American Medical Association
Copyright
Copyright © 2004 American Medical Association. All Rights Reserved.
ISSN
1072-4710
eISSN
1538-3628
DOI
10.1001/archpedi.158.4.401-a
Publisher site
See Article on Publisher Site

Abstract

As more children receive and use cochlear implants in this country, more research becomes available regarding improvements in speech, language, and development. One such study by Pulsifer et al1 entitled "Developmental, Audiological, and Speech Perception Functioning in Children After Cochlear Implant Surgery" appeared in the June issue of ARCHIVES. We applaud the authors' use of functional performance measures, such as nonverbal IQ testing and open-set speech recognition. However, we question the use of parametric statistics in the "speech perception" category of evaluation. Speech perception is critical regarding cochlear implant outcomes, given the importance that parents and society place on the ability to communicate.2 According to the study, "test results were converted . . . to a speech perception category score ranging from 1 (the lowest level of simple detection) to 6 (consistent open-set recognition, for which the listener verbally responds accurately to a question without first being presented with possible responses)."1(p553) Speech perception increased from the lowest score to the highest but not by a fixed interval. Therefore, these data are ordinal and require nonparametric statistics for analysis.2 The authors, however, used means and standard deviations to describe these data and paired t tests to compare the 2 groups. It is inappropriate to use parametric tests on nonparametric data.3 In the article, the authors directly referenced a previous study describing speech recognition scales, which recognized this fact. That study, a speech perception meta-analysis of children with cochlear implants, stated that the scale was ordinal and therefore required nonparametric testing: This conversion . . . introduced statistical constraints so that parametric testing could not be applied. Therefore, the ordinal data were compared by the nonparametric Wilcoxon test statistic.
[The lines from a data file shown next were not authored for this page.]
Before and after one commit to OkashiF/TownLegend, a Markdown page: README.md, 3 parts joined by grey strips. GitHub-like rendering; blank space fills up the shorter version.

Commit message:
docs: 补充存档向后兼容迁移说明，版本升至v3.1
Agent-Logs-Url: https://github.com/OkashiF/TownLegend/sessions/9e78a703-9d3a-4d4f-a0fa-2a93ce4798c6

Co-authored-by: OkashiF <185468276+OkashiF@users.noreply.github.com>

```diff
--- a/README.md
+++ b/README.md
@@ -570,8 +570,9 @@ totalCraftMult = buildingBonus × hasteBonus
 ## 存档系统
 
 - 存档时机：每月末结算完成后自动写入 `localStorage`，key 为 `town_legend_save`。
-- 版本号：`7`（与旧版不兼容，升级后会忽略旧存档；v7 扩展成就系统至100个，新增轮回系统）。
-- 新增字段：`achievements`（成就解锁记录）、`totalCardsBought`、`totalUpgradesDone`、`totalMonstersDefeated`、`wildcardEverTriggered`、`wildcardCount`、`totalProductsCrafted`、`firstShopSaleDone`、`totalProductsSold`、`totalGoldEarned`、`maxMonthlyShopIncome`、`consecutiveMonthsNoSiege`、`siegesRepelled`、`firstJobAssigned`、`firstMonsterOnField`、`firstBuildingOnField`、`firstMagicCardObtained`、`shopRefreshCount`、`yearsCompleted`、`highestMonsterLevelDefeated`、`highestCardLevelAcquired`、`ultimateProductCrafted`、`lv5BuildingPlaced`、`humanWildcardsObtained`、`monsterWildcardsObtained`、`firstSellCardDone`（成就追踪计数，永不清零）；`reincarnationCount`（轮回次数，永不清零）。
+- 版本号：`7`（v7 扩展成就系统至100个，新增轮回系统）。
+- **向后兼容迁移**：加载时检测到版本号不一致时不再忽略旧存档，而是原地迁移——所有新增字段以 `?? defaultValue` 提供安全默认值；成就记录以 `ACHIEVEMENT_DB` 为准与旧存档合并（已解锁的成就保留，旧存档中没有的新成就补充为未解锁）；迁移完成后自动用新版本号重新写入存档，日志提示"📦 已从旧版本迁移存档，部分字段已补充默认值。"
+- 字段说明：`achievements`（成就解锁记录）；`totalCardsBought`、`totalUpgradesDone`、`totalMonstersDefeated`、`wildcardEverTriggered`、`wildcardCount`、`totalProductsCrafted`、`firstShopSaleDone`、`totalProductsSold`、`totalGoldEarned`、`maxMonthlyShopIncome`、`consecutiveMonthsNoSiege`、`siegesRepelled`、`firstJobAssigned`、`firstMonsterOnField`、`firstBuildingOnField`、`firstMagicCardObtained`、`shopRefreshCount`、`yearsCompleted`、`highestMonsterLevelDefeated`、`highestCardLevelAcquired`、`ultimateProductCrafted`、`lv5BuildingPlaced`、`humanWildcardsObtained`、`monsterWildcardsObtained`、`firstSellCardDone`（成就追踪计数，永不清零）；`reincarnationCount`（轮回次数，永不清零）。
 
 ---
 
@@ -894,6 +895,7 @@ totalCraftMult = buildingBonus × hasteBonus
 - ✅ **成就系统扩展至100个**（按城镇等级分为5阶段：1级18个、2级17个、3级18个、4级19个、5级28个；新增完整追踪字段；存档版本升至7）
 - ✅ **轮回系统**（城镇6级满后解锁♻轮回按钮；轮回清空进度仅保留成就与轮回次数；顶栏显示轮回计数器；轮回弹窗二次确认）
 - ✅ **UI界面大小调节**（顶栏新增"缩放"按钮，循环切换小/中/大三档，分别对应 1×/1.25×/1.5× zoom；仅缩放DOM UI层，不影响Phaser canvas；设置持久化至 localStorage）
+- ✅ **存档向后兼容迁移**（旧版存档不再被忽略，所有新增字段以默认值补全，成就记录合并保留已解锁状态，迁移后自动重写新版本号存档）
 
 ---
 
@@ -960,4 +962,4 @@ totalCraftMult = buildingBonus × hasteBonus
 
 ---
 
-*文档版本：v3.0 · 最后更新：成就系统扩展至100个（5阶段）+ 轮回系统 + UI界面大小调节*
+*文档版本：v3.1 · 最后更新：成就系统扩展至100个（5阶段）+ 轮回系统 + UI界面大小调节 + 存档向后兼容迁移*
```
The disadvantage to this nonparametric analysis is that there is less statistical power when differences between subject groups are found.4(pp125,126) It is therefore impossible, given the incompatibility between the type of data and the testing methods used, to state that there is a significant improvement in speech perception postimplantation in this study. The authors may want to consider using a more suitable test such as the Wilcoxon rank sum test or the Mann-Whitney U3 test in order to determine the statistical significance of their findings. Corresponding author and reprints: Rachel St John, MD, Kids Clinic for the Deaf, Georgetown University Medical Center, 3800 Reservoir Rd, 2 PHC, Washington, DC 20007 (e-mail: stjohnmd@hotmail.com). References 1. Pulsifer MBSalorio CFNiparko JK Developmental, audiological, and speech perception functioning in children after cochlear implant surgery. Arch Pediatr Adolesc Med. 2003;157552- 558PubMedGoogle ScholarCrossref 2. Spencer LJBarker BATomblin JB Exploring the language and literacy outcomes of pediatric cochlear implant users. Ear Hear. 2003;24236- 247PubMedGoogle ScholarCrossref 3. Runyon RPHaber A Fundamentals of Behavioral Statistics. Reading, Mass Addison-Wesley Publishing Co1968; 4. Cheng AKGrant GDNiparko JK Meta-analysis of pediatric cochlear implant literature. Ann Otol Rhinol Laryngol Suppl. 1999;177124- 128PubMedGoogle Scholar

Journal

Archives of Pediatrics & Adolescent MedicineAmerican Medical Association

Published: Apr 1, 2004

Keywords: child,cochlear implantation,speech perception

References